In the early years of their existence, Vancouver farm-core band Carpenter was often defined by its members' previous projects--All State Champion, By A Thread, Daggermouth and Speaking of Heroes. With their third record and first full-length, Law of the Land, they'll be able to start trading on their own name.
Like the group's previous two EPs, Law of the Land delivers Mellencamp-esque sing-along rock anthems with an endearing '90s indie-rock edge. The band stretches itself a bit more on the full-length offering, incorporating an impressive harmonica breakdown in "Off The Road" and a somewhat-odd, misplaced trumpet part in "A Different Life."

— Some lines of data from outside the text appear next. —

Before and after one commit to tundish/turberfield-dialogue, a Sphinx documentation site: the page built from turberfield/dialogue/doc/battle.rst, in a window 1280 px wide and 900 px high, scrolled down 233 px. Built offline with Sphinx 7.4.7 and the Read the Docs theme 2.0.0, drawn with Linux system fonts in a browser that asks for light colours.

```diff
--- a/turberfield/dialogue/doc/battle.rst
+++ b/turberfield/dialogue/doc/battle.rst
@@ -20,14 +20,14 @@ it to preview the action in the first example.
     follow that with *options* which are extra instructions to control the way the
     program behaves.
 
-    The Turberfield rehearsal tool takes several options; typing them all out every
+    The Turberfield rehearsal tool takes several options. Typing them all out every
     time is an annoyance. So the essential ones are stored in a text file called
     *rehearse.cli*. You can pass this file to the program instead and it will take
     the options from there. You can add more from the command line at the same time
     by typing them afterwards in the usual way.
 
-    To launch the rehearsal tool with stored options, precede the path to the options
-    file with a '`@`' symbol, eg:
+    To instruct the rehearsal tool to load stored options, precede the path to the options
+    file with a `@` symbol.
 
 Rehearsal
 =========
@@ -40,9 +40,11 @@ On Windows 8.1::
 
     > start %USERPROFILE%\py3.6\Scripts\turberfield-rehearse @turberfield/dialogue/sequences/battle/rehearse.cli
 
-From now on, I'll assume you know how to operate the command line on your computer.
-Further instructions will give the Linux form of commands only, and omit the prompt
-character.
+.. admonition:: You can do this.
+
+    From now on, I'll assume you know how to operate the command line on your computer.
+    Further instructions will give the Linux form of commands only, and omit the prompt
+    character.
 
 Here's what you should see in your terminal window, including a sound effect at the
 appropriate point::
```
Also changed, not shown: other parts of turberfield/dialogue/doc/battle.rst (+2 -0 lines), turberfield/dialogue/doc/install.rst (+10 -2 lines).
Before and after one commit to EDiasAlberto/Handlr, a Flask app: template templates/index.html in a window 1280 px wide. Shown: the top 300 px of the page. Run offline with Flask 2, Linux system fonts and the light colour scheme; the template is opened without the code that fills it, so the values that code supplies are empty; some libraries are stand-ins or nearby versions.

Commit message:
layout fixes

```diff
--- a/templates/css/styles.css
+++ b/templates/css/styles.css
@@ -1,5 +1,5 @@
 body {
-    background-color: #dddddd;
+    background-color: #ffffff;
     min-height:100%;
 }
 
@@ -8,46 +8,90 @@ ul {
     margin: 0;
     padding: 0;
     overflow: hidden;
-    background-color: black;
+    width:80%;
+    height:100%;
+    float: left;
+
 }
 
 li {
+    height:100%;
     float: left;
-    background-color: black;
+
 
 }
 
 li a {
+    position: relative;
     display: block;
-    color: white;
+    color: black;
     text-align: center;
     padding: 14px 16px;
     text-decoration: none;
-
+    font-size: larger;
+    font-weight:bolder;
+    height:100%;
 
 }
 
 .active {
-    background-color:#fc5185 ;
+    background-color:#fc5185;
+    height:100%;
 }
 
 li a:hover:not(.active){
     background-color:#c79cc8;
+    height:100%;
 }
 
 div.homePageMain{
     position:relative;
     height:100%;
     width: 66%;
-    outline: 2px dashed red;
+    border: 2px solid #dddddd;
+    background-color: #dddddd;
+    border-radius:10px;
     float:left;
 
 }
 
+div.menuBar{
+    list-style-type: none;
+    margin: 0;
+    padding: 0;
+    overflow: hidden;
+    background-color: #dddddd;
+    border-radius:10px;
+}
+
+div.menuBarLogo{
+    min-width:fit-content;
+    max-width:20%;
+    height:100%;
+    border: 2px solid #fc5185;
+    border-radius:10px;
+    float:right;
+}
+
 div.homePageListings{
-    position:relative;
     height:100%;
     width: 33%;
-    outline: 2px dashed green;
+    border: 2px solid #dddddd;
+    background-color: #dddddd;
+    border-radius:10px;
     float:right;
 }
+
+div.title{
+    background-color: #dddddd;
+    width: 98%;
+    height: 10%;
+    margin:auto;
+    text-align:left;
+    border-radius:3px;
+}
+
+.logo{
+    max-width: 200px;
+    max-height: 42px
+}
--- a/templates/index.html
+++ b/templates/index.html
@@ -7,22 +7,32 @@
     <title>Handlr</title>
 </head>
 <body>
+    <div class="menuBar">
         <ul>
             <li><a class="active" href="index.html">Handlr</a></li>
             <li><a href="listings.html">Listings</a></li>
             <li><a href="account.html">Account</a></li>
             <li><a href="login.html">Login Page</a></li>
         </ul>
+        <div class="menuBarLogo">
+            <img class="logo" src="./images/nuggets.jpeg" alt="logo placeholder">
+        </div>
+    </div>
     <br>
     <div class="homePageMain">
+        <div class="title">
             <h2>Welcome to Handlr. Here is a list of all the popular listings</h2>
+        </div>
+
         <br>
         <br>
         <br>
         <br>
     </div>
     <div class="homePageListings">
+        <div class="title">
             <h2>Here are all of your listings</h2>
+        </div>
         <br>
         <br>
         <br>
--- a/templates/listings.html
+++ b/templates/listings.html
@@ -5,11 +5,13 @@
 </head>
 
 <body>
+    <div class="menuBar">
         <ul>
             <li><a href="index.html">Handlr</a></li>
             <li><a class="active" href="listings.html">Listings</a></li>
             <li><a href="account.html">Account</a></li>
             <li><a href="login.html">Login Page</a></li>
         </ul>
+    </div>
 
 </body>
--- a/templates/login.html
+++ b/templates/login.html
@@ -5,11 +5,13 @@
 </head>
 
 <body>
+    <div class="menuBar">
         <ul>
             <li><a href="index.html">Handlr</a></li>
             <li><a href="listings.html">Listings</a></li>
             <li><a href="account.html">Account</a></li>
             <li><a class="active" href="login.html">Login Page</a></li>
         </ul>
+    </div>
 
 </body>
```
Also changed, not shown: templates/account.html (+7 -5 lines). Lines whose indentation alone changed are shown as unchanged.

The album was recorded in Vancouver's legendary Mushroom Studios and produced and engineered by Shawn Penner and Aaron Nordean. The slicker production feels a little less down to earth than on their EPs, but benefits the album sonically with its more polished sound. Carpenter's tendency to endlessly sing about little except the plight of farmers could get somewhat tiresome if frontman Dan Sioui wasn't so damned earnest about it. By the end of the record, you want to grab a shotgun and defend your land--or just want to rock out and sing along.